Many will take part in a march to the Minnesota capitol that day, which will be followed by a rally and program. Details are elsewhere in this issue of Access Press.
Marches and rallies have long been part of the disability rights movement, in Minnesota and around the world. Civil disobedience can be a very effective way to draw attention to a cause. It’s not known when the first march for disability rights was held, but many marches predate the current disability rights movement’s start in the late 1960s and early 1970s.
Images have been preserved of some marches following World War II. Many servicemen and women sustained disabling injuries as a result of their wartime service. They were dismayed to return from wartime service, only to feel that government agencies turned their backs on them. One striking image is from a 1946 march by the Eastern Paralyzed Veterans Association. Many marchers were in wheelchairs. They carried signs stating Keep Faith in Paralyzed Vets, Don’t Break Promises and Don’t Let Us Down!
It’s interesting to note that in these images, and other images from the 1940s through mid-1960s, marchers were often well-dressed. Men often wore suits and ties, and women wore dresses.
Marches and rallies over the years have marked Disability Pride Days, International Workers Days, the International Day of People with Disabilities, GLBT Pride and other events.

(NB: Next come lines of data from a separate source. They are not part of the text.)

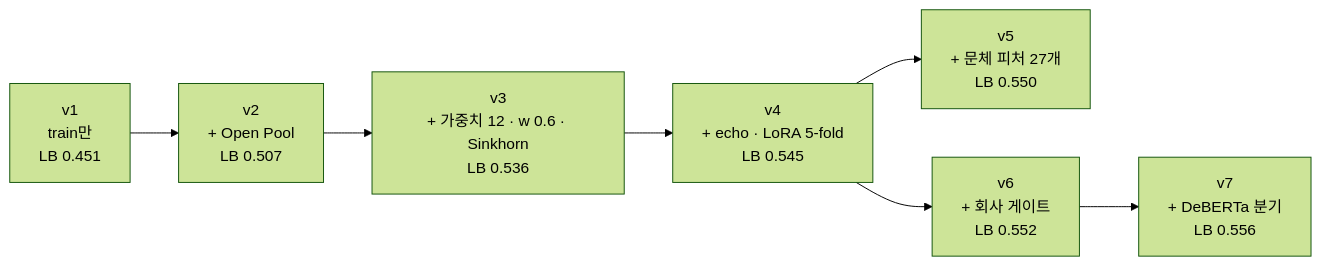
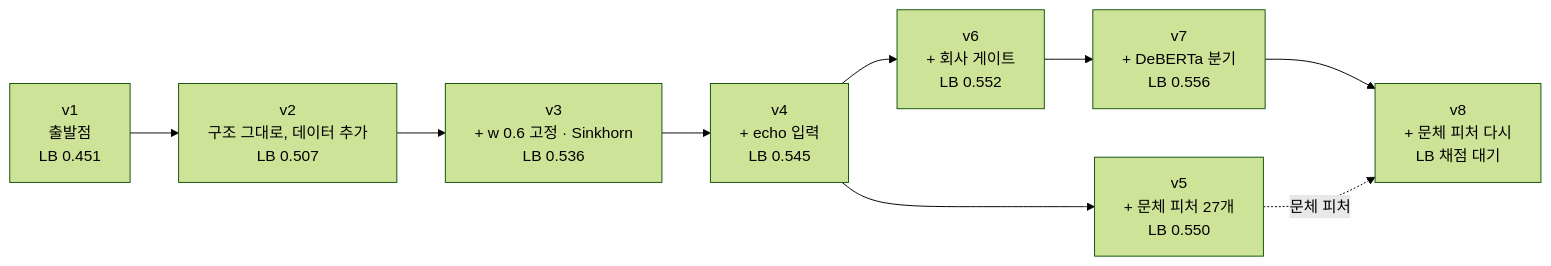
Before and after one commit to Lee-Jungwoo/name-that-llm: the diagram in docs/07_architecture_by_version.md, drawn with Mermaid (forest theme). The commit also changed other lines of this file and 10 other files, not shown here.

First line of the commit message:
docs: 버전별 구조 그림을 블록 다이어그램(PNG)으로 바꾸고 v8 추가

````diff
--- a/docs/07_architecture_by_version.md
+++ b/docs/07_architecture_by_version.md
@@ -17,9 +26,11 @@
 ```mermaid
 flowchart LR
-    v1["v1<br/>train만<br/>LB 0.451"] --> v2["v2<br/>+ Open Pool<br/>LB 0.507"]
-    v2 --> v3["v3<br/>+ 가중치 12 · w 0.6 · Sinkhorn<br/>LB 0.536"]
-    v3 --> v4["v4<br/>+ echo · LoRA 5-fold<br/>LB 0.545"]
+    v1["v1<br/>출발점<br/>LB 0.451"] --> v2["v2<br/>구조 그대로, 데이터 추가<br/>LB 0.507"]
+    v2 --> v3["v3<br/>+ w 0.6 고정 · Sinkhorn<br/>LB 0.536"]
+    v3 --> v4["v4<br/>+ echo 입력<br/>LB 0.545"]
     v4 --> v5["v5<br/>+ 문체 피처 27개<br/>LB 0.550"]
     v4 --> v6["v6<br/>+ 회사 게이트<br/>LB 0.552"]
     v6 --> v7["v7<br/>+ DeBERTa 분기<br/>LB 0.556"]
+    v7 --> v8["v8<br/>+ 문체 피처 다시<br/>LB 채점 대기"]
+    v5 -. 문체 피처 .-> v8
 ```
````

Marches have focused on jobs, health care, transit, housing and inclusion.
One of the most high-profile marches and rallies was in spring 1990 when people with disabilities dramatically crawled up the U.S. Capitol steps. That protest dramatized the barriers that face people with disabilities and drew attention to the slow pace of federal legislation affecting people with disabilities. People from more than 30 states attended that action, which dramatized the fight to get the ADA passed.
Media accounts described the action and the impatience of advocates. “Two centuries is long enough for people with disabilities to wait before the constitutional promise of justice is kept,” Justin W. Dart Jr., chairman of the President’s Committee on Employment of People with Disabilities, told the rally. “If we have to come back, perhaps we’ll simply stay until they pass [the bill],” said I. King Jordan, first deaf president of Gallaudet College for the Deaf.
Twenty-seven years later, community members are still marching and rallying for their rights.
Access Press is interested in reader submissions for the monthly History Note column, to complement the articles written by Luther Granquist and other contributors. Submissions must center on events, people and places in the history of Minnesota’s disability community. We are interested in history that focuses on all types of disability topics, so long as the history has a tie to Minnesota. We are especially interested in stories from Greater Minnesota. Please submit ideas prior to submitting full stories, as we may have covered the topic before. Contact us at email@example.com or 651-644-2133 if you have questions. The History Note is a monthly column sponsored by the Minnesota Governor’s Council on Developmental Disabilities.